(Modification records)
..........

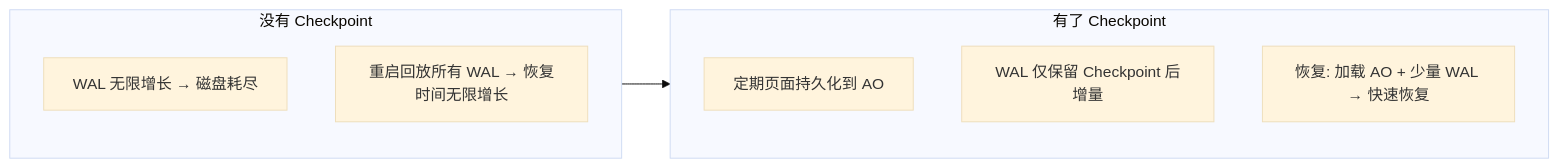
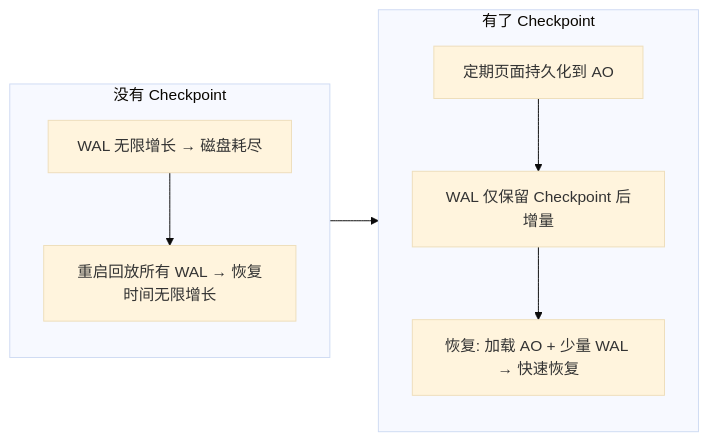
One commit to jzhang405/NexKV changed diagram 26 of 39 in docs/07_spike/btree-refactor/2026-05-23-persistence-architecture-comprehensive-guide.md. Above: the diagram before and after it, drawn with Mermaid (base theme). The commit also changed other lines of this file, not shown here.

````diff
--- a/docs/07_spike/btree-refactor/2026-05-23-persistence-architecture-comprehensive-guide.md
+++ b/docs/07_spike/btree-refactor/2026-05-23-persistence-architecture-comprehensive-guide.md
@@ -758,15 +757,17 @@
 ```mermaid
 flowchart LR
     subgraph Without["没有 Checkpoint"]
         W1["WAL 无限增长 → 磁盘耗尽"]
         W2["重启回放所有 WAL → 恢复时间无限增长"]
+        W1 --> W2
     end
     
     subgraph With["有了 Checkpoint"]
         C1["定期页面持久化到 AO"]
         C2["WAL 仅保留 Checkpoint 后增量"]
         C3["恢复: 加载 AO + 少量 WAL → 快速恢复"]
+        C1 --> C2 --> C3
     end
     
     Without --> With
 ```
````
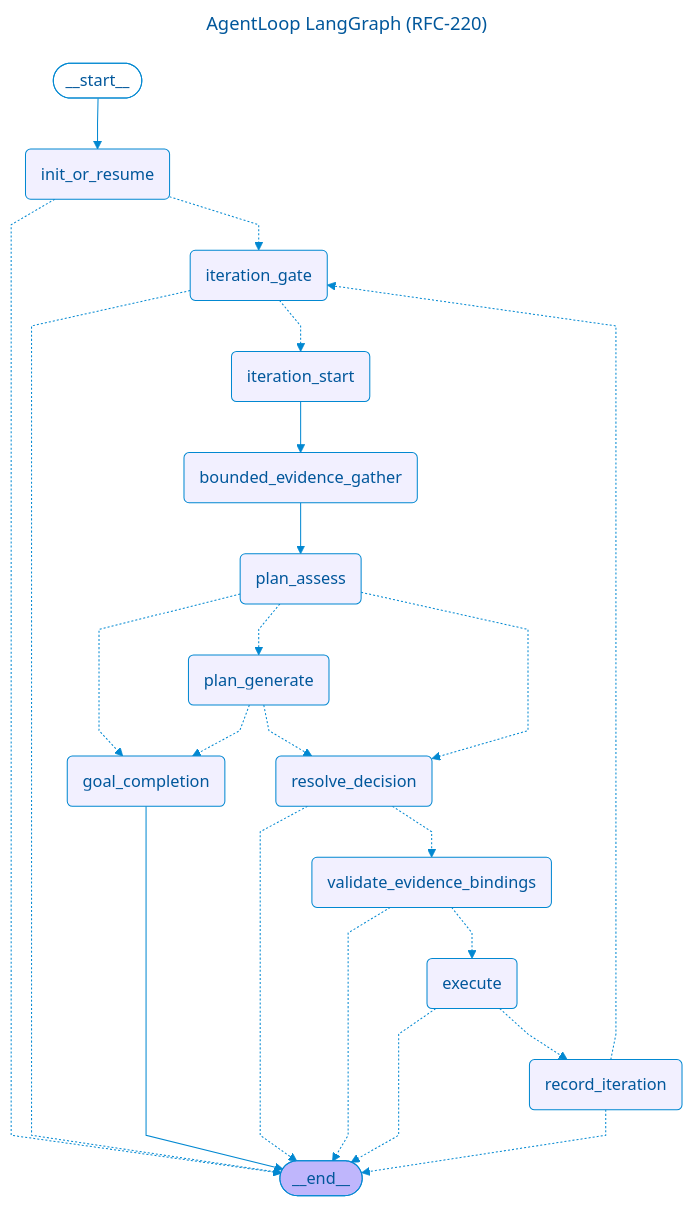
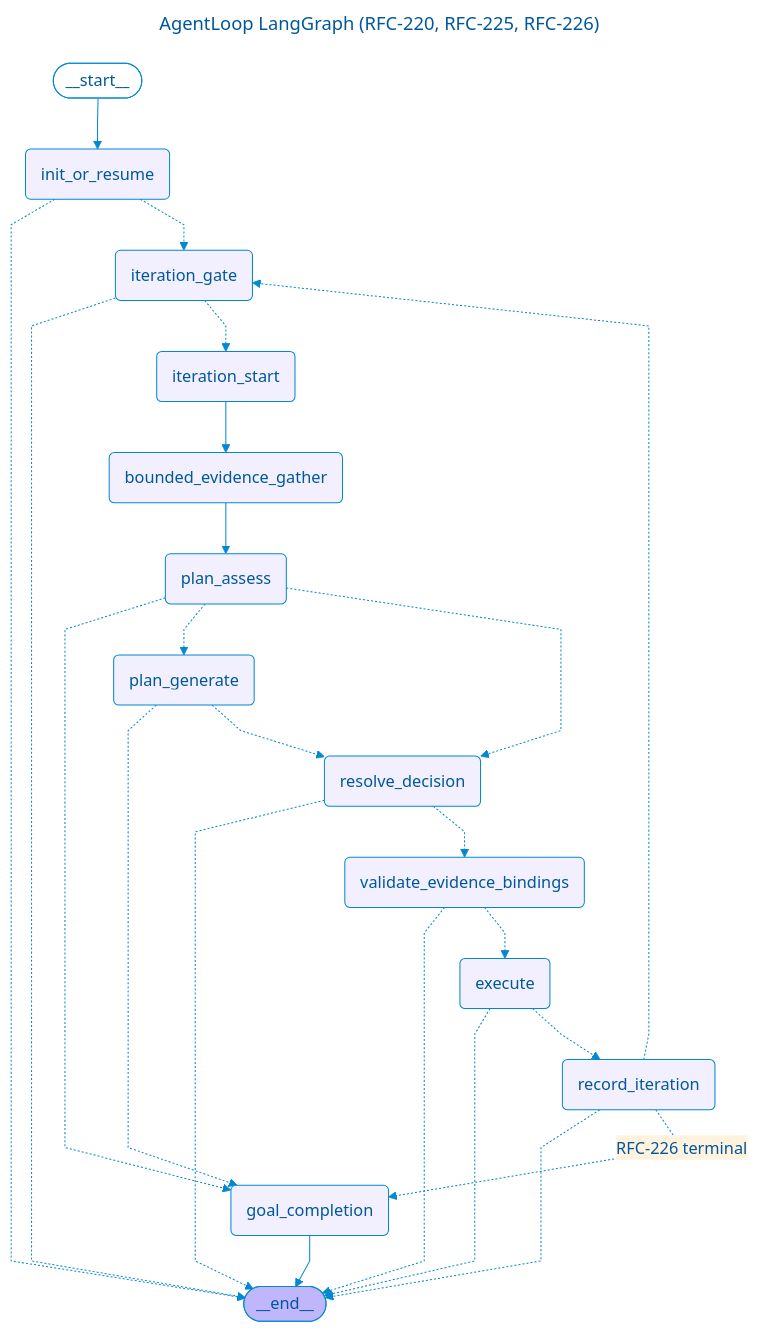
The diagram in docs/diagrams/agent_loop_graph.mmd (OpenSoothe/soothe), drawn with Mermaid before and after one commit. The commit also changed 27 other files, not shown here.

```diff
--- a/docs/diagrams/agent_loop_graph.mmd
+++ b/docs/diagrams/agent_loop_graph.mmd
@@ -1,52 +1,53 @@
 ---
-title: AgentLoop LangGraph (RFC-220)
+title: AgentLoop LangGraph (RFC-220, RFC-225, RFC-226)
 config:
   flowchart:
     curve: linear
   theme: base
   themeVariables:
     primaryColor: "#e1f5fe"
     primaryTextColor: "#01579b"
     primaryBorderColor: "#0288d1"
     lineColor: "#0288d1"
     secondaryColor: "#fff3e0"
     tertiaryColor: "#f3e5f5"
 ---
 graph TD;
 	__start__([<p>__start__</p>]):::first
 	init_or_resume(init_or_resume)
 	iteration_gate(iteration_gate)
 	iteration_start(iteration_start)
 	bounded_evidence_gather(bounded_evidence_gather)
 	plan_assess(plan_assess)
 	plan_generate(plan_generate)
 	goal_completion(goal_completion)
 	resolve_decision(resolve_decision)
 	validate_evidence_bindings(validate_evidence_bindings)
 	execute(execute)
 	record_iteration(record_iteration)
 	__end__([<p>__end__</p>]):::last
 	__start__ --> init_or_resume;
 	bounded_evidence_gather --> plan_assess;
 	execute -.-> __end__;
 	execute -.-> record_iteration;
 	init_or_resume -.-> __end__;
 	init_or_resume -.-> iteration_gate;
 	iteration_gate -.-> __end__;
 	iteration_gate -.-> iteration_start;
 	iteration_start --> bounded_evidence_gather;
 	plan_assess -.-> goal_completion;
 	plan_assess -.-> plan_generate;
 	plan_assess -.-> resolve_decision;
 	plan_generate -.-> goal_completion;
 	plan_generate -.-> resolve_decision;
 	record_iteration -.-> __end__;
 	record_iteration -.-> iteration_gate;
+	record_iteration -. "RFC-226 terminal" .-> goal_completion;
 	resolve_decision -.-> __end__;
 	resolve_decision -.-> validate_evidence_bindings;
 	validate_evidence_bindings -.-> __end__;
 	validate_evidence_bindings -.-> execute;
 	goal_completion --> __end__;
 	classDef default fill:#f2f0ff,line-height:1.2
 	classDef first fill-opacity:0
 	classDef last fill:#bfb6fc
```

..........

# WHAT YOU NEED TO DO
Would you write out each record above exactly, with no images?

# TASK SOLUTION
One commit to jzhang405/NexKV changed diagram 26 of 39 in docs/07_spike/btree-refactor/2026-05-23-persistence-architecture-comprehensive-guide.md. Above: the diagram before and after it, drawn with Mermaid (base theme). The commit also changed other lines of this file, not shown here.

````diff
--- a/docs/07_spike/btree-refactor/2026-05-23-persistence-architecture-comprehensive-guide.md
+++ b/docs/07_spike/btree-refactor/2026-05-23-persistence-architecture-comprehensive-guide.md
@@ -758,15 +757,17 @@
 ```mermaid
 flowchart LR
     subgraph Without["没有 Checkpoint"]
         W1["WAL 无限增长 → 磁盘耗尽"]
         W2["重启回放所有 WAL → 恢复时间无限增长"]
+        W1 --> W2
     end
     
     subgraph With["有了 Checkpoint"]
         C1["定期页面持久化到 AO"]
         C2["WAL 仅保留 Checkpoint 后增量"]
         C3["恢复: 加载 AO + 少量 WAL → 快速恢复"]
+        C1 --> C2 --> C3
     end
     
     Without --> With
 ```
````
The diagram in docs/diagrams/agent_loop_graph.mmd (OpenSoothe/soothe), drawn with Mermaid before and after one commit. The commit also changed 27 other files, not shown here.

```diff
--- a/docs/diagrams/agent_loop_graph.mmd
+++ b/docs/diagrams/agent_loop_graph.mmd
@@ -1,52 +1,53 @@
 ---
-title: AgentLoop LangGraph (RFC-220)
+title: AgentLoop LangGraph (RFC-220, RFC-225, RFC-226)
 config:
   flowchart:
     curve: linear
   theme: base
   themeVariables:
     primaryColor: "#e1f5fe"
     primaryTextColor: "#01579b"
     primaryBorderColor: "#0288d1"
     lineColor: "#0288d1"
     secondaryColor: "#fff3e0"
     tertiaryColor: "#f3e5f5"
 ---
 graph TD;
 	__start__([<p>__start__</p>]):::first
 	init_or_resume(init_or_resume)
 	iteration_gate(iteration_gate)
 	iteration_start(iteration_start)
 	bounded_evidence_gather(bounded_evidence_gather)
 	plan_assess(plan_assess)
 	plan_generate(plan_generate)
 	goal_completion(goal_completion)
 	resolve_decision(resolve_decision)
 	validate_evidence_bindings(validate_evidence_bindings)
 	execute(execute)
 	record_iteration(record_iteration)
 	__end__([<p>__end__</p>]):::last
 	__start__ --> init_or_resume;
 	bounded_evidence_gather --> plan_assess;
 	execute -.-> __end__;
 	execute -.-> record_iteration;
 	init_or_resume -.-> __end__;
 	init_or_resume -.-> iteration_gate;
 	iteration_gate -.-> __end__;
 	iteration_gate -.-> iteration_start;
 	iteration_start --> bounded_evidence_gather;
 	plan_assess -.-> goal_completion;
 	plan_assess -.-> plan_generate;
 	plan_assess -.-> resolve_decision;
 	plan_generate -.-> goal_completion;
 	plan_generate -.-> resolve_decision;
 	record_iteration -.-> __end__;
 	record_iteration -.-> iteration_gate;
+	record_iteration -. "RFC-226 terminal" .-> goal_completion;
 	resolve_decision -.-> __end__;
 	resolve_decision -.-> validate_evidence_bindings;
 	validate_evidence_bindings -.-> __end__;
 	validate_evidence_bindings -.-> execute;
 	goal_completion --> __end__;
 	classDef default fill:#f2f0ff,line-height:1.2
 	classDef first fill-opacity:0
 	classDef last fill:#bfb6fc
```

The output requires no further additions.